"This is needed for our city to have some control over the facilities and to make sure our children and families are protected from illegal activities," said Councilwoman Dina Nguyen. "Unless we define what is legal or illegal, it will not be possible for police to enforce the law."
Longtime Garden Grove resident Verla Lambert asked the council how the city intends to enforce the ordinance.
"With more business licenses, the city will get more revenue," she said. "But you will also need to hire more people to enforce these codes. We've worked hard to keep this environment drug-free. If it has to be done, we better do it right."
California voters in 1996 passed Proposition 215, which legalized the use of marijuana for medical purposes through community collectives.
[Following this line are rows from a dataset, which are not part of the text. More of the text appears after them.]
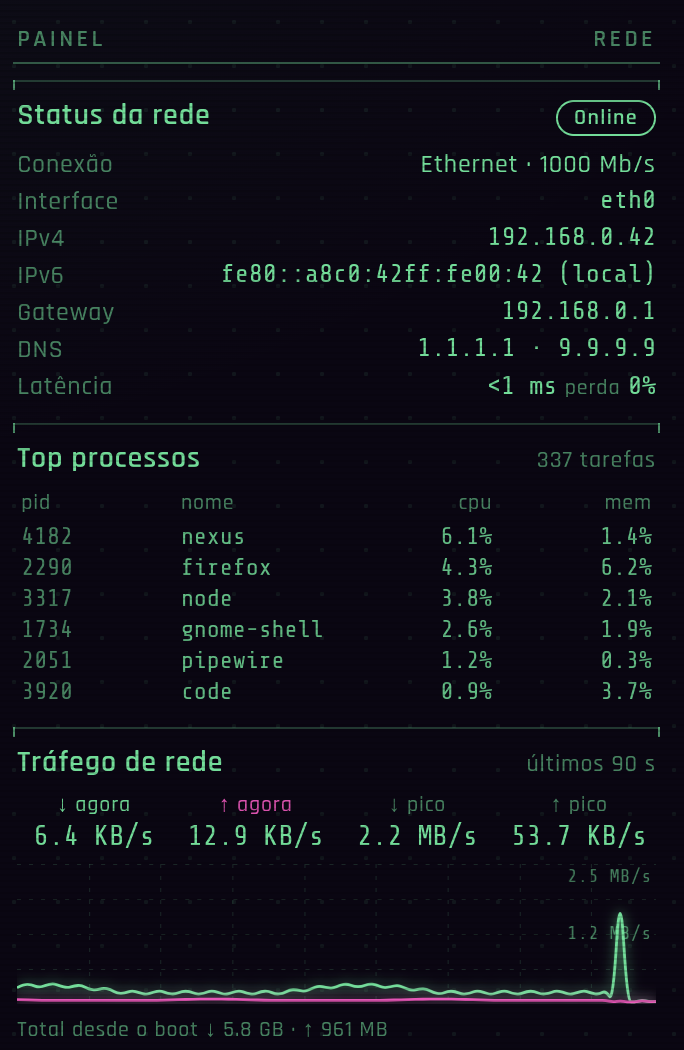
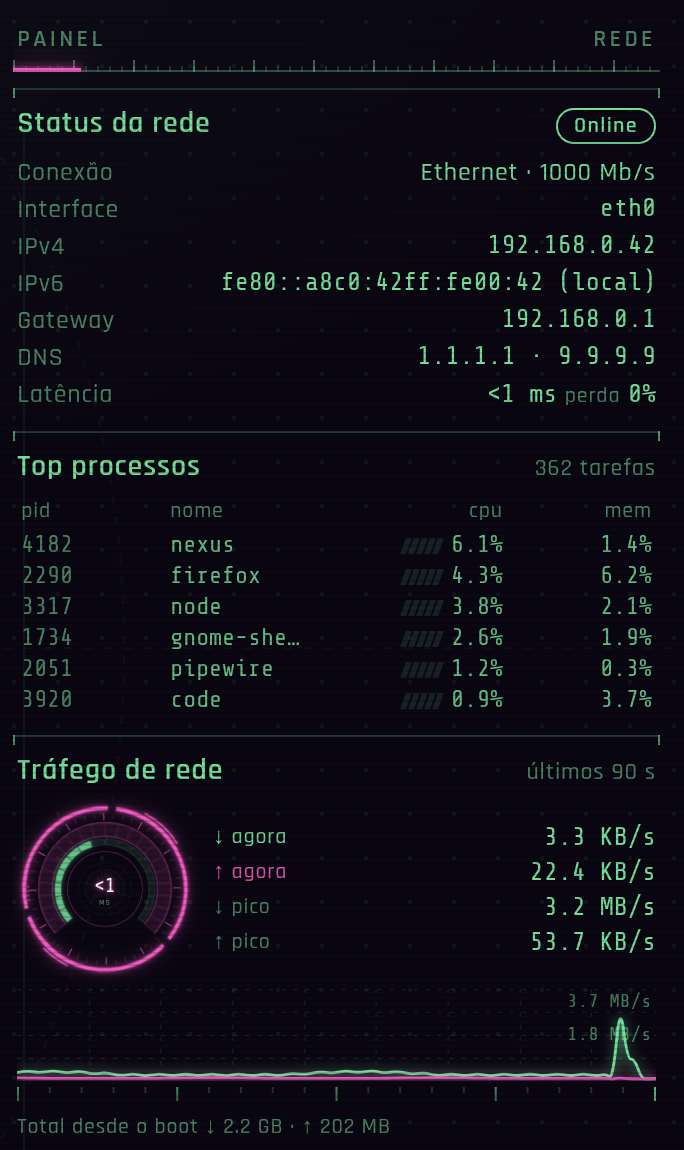
docs: capturas, demo e textos com o visual novo do HUD
Screenshots, recortes do tour e faixa dos temas regerados; demo animada
regravada. O recorte do painel de rede cresce para caber o núcleo e o
gráfico de tráfego. READMEs (inglês e português) descrevem o núcleo da CPU,
os blocos por núcleo, as faixas de memória e swap e o núcleo de tráfego.

diff --git a/scripts/details.py b/scripts/details.py
@@ -12,7 +12,7 @@ SCALE = 2  # capturas em 3200x1800
 # nome do arquivo: (captura de origem, caixa em pixels do layout 1600x900)
 CROPS = {
     "detail-system.png": ("nexus-tron.png", (0, 0, 340, 575)),
-    "detail-network.png": ("nexus-cyberpunk.png", (1258, 0, 1600, 525)),
+    "detail-network.png": ("nexus-cyberpunk.png", (1258, 0, 1600, 575)),
     "detail-keyboard.png": ("nexus-ambar.png", (735, 630, 1600, 895)),
 }
 

diff --git a/README.pt-BR.md b/README.pt-BR.md
@@ -57,7 +57,7 @@ em segurança e desempenho.
 - Painel de arquivos que segue o seu `cd`: clique numa pasta para entrar, num arquivo para colar o nome.
 
 **Painéis de sistema**
-- **CPU**: gráfico de área de 60 s, barra por núcleo, médias de 1/5/15 min, frequência e temperatura
+- **CPU**: núcleo animado (carga, com arco de aviso quando esquenta), gráfico de área de 60 s, blocos por núcleo, médias de 1/5/15 min, frequência e temperatura
   (amarelo a 70 °C, vermelho a 85 °C).
 - **Memória**: % de uso, usada, disponível, total e swap.
 - **Armazenamento e GPU**: cada disco real com usado/total; modelo e VRAM da GPU (uso e temperatura nos drivers que
@@ -101,12 +101,12 @@ em segurança e desempenho.
   </tr>
   <tr>
     <td width="50%" align="center" valign="top">
-      <img src="docs/screenshots/detail-system.png" alt="Painel de sistema: relógio, gráfico de CPU com barra por núcleo e médias de 1/5/15 min, memória e armazenamento"><br>
-      <sub><b>Sistema</b>: histórico de CPU, barra por núcleo, médias de 1/5/15 min, grade de memória, discos e GPU</sub>
+      <img src="docs/screenshots/detail-system.png" alt="Painel de sistema: relógio, núcleo da CPU com réguas de ticks e faixa de carga em blocos, gráfico de CPU, blocos por núcleo, memória e armazenamento"><br>
+      <sub><b>Sistema</b>: núcleo da CPU, histórico, blocos por núcleo, médias de 1/5/15 min, faixas de memória e swap, discos e GPU</sub>
     </td>
     <td width="50%" align="center" valign="top">
-      <img src="docs/screenshots/detail-network.png" alt="Painel de rede: conexão, IPv4, IPv6, gateway, DNS, latência, processos e gráfico de tráfego"><br>
-      <sub><b>Rede</b>: endereços completos, DNS, latência e perda de pacotes, processos e tráfego ao vivo</sub>
+      <img src="docs/screenshots/detail-network.png" alt="Painel de rede: conexão, IPv4, IPv6, gateway, DNS, latência, processos com blocos de CPU, núcleo e gráfico de tráfego"><br>
+      <sub><b>Rede</b>: endereços completos, DNS, latência e perda de pacotes, processos e um núcleo de tráfego (download por fora, upload por dentro, latência no centro)</sub>
     </td>
   </tr>
   <tr>

diff --git a/README.md b/README.md
@@ -57,7 +57,7 @@ security and performance in mind.
 - Files panel that follows your `cd`: click a folder to enter it, click a file to paste its name.
 
 **System panels**
-- **CPU**: 60 s area chart, per-core bars, 1/5/15 min averages, frequency and temperature
+- **CPU**: animated core gauge (load, with a warning arc when it runs hot), 60 s area chart, segmented per-core bars, 1/5/15 min averages, frequency and temperature
   (yellow at 70 °C, red at 85 °C).
 - **Memory**: usage %, used, available, total and swap.
 - **Storage and GPU**: every real disk with used/total; GPU model and VRAM (usage and temperature on drivers that
@@ -102,12 +102,12 @@ security and performance in mind.
   </tr>
   <tr>
     <td width="50%" align="center" valign="top">
-      <img src="docs/screenshots/detail-system.png" alt="System panel: clock, CPU chart with per-core bars and 1/5/15 min averages, memory and storage"><br>
-      <sub><b>System</b>: CPU history, per-core bars, 1/5/15 min averages, memory dot grid, disks and GPU</sub>
+      <img src="docs/screenshots/detail-system.png" alt="System panel: clock, CPU core gauge with tick rings and segmented load band, CPU chart, segmented per-core bars, memory and storage"><br>
+      <sub><b>System</b>: CPU core gauge, history, segmented per-core bars, 1/5/15 min averages, memory and swap bands, disks and GPU</sub>
     </td>
     <td width="50%" align="center" valign="top">
-      <img src="docs/screenshots/detail-network.png" alt="Network panel: connection, IPv4, IPv6, gateway, DNS, latency, top processes and traffic chart"><br>
-      <sub><b>Network</b>: full addresses, DNS, latency and packet loss, top processes and live traffic</sub>
+      <img src="docs/screenshots/detail-network.png" alt="Network panel: connection, IPv4, IPv6, gateway, DNS, latency, top processes with CPU blocks, traffic gauge and chart"><br>
+      <sub><b>Network</b>: full addresses, DNS, latency and packet loss, top processes and a traffic gauge (download outside, upload inside, latency in the middle)</sub>
     </td>
   </tr>
   <tr>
It is still illegl to possess, cultivate or use marijuana for recreational use. Possession or use of any type of marijuana – medical or otherwise – is illegal under federal law.
It is this dichotomy in the law that has proven to be a challenge for several cities in Orange County. Garden Grove, Anaheim, Lake Forest, Santa Ana and Costa Mesa are just a few cities that have struggled to manage the location and operation of these dispensaries.
In Garden Grove, city officials said, many dispensaries have been operating under the guise of retail establishments. The City Council voted in favor of a ban on medical marijuana dispensaries in 2008.
Since then, the operations have proliferated because there has been no regulation or enforcement, officials said. City Manager Matthew Fertal said the only way to enforce the ban was litigation.
"We as a city did not want to face the expenses associated with litigation," he said. "So we did not go that route."
However, enacting an ordinance does not immunize the city against lawsuits, said Asha Greenberg, an assistant city attorney for the city of Los Angeles. That city recently enacted an ordinance that included not only zoning regulations for dispensaries but also other conditions such as hours of operation. Greenberg says enforcing such ordinances is no mean task.
"Since we enacted the ordinance, we have been tied up in litigation," she says.
The city of Brea, for the last six months, has engaged in a legal battle to shut down three dispensaries, with the dispute playing out in courtrooms and closed session council meetings.
But now – after one clinic recently was forcibly shuttered by a court-appointed receiver for violating a judge's order to close – medical-marijuana supporters are getting vocal and say they will take their concerns to Brea's streets.
Members of Physis Patients Association, one of the membership medical-marijuana dispensaries, plan to stage a demonstration in front of City Hall early next month to protest the city's legal fight against the clinics, which the city bans. The clinics' supporters say lawsuits waste taxpayer's dollars during tough times.
Kris Hermes, spokesman for Americans for Safe Access, called Garden Grove's decision "the sensible approach."
"This should be an example for other cities to follow," he said. "The common sense approach is to regulate dispensaries instead of banning them outright, which is a violation of state law."
Hermes criticized Dana Point's approach to go after the clinics operating in that city.
"The cost to the city of Dana Point to litigate those cases is going to add up," he said. "We will take legal action in those cases as they unfold."